--- Supplied material Enclosed Below ---

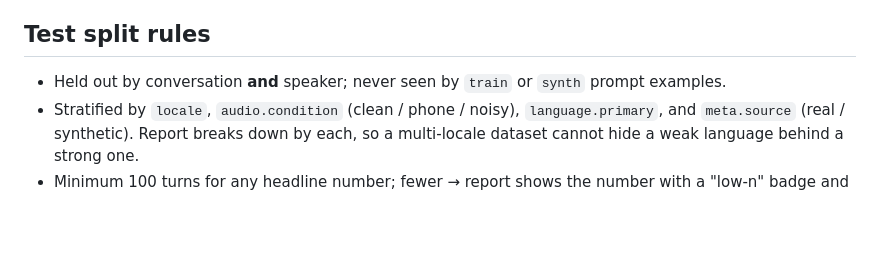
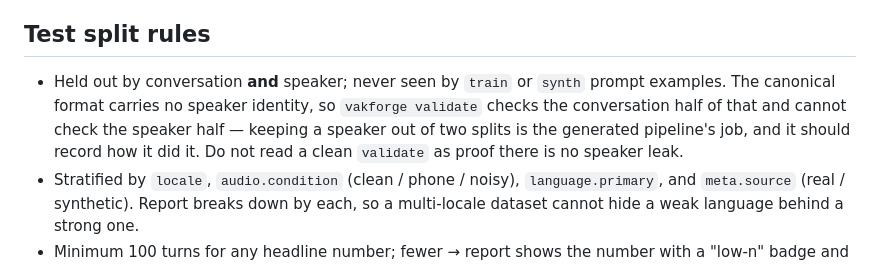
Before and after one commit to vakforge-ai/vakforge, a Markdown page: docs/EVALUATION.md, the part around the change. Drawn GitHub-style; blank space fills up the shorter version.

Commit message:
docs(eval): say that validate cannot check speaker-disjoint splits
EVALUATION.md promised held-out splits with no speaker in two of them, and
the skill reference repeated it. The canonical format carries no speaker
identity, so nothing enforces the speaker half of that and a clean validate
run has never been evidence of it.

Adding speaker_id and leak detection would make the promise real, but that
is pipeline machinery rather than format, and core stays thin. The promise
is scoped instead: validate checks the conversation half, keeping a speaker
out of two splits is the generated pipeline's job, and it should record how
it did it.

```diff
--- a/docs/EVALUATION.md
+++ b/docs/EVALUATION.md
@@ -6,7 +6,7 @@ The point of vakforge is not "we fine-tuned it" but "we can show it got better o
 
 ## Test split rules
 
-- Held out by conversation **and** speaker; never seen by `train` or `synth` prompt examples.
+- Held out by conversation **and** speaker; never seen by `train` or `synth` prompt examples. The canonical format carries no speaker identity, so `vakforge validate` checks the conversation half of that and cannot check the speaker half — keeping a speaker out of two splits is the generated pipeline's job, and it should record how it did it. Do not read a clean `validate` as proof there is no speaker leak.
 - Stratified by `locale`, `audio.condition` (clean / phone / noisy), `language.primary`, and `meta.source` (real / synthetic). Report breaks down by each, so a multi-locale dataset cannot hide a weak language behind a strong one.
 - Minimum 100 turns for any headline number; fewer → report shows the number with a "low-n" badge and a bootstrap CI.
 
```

--- End of Enclosed Supplied material ---

## What needs to be done
Copy verbatim the span of lines that begins with the line holding "run has never been evidence of it." and ends at the last line of the records.

## Output for this exercise
run has never been evidence of it.

Adding speaker_id and leak detection would make the promise real, but that
is pipeline machinery rather than format, and core stays thin. The promise
is scoped instead: validate checks the conversation half, keeping a speaker
out of two splits is the generated pipeline's job, and it should record how
it did it.

```diff
--- a/docs/EVALUATION.md
+++ b/docs/EVALUATION.md
@@ -6,7 +6,7 @@ The point of vakforge is not "we fine-tuned it" but "we can show it got better o
 
 ## Test split rules
 
-- Held out by conversation **and** speaker; never seen by `train` or `synth` prompt examples.
+- Held out by conversation **and** speaker; never seen by `train` or `synth` prompt examples. The canonical format carries no speaker identity, so `vakforge validate` checks the conversation half of that and cannot check the speaker half — keeping a speaker out of two splits is the generated pipeline's job, and it should record how it did it. Do not read a clean `validate` as proof there is no speaker leak.
 - Stratified by `locale`, `audio.condition` (clean / phone / noisy), `language.primary`, and `meta.source` (real / synthetic). Report breaks down by each, so a multi-locale dataset cannot hide a weak language behind a strong one.
 - Minimum 100 turns for any headline number; fewer → report shows the number with a "low-n" badge and a bootstrap CI.
 
```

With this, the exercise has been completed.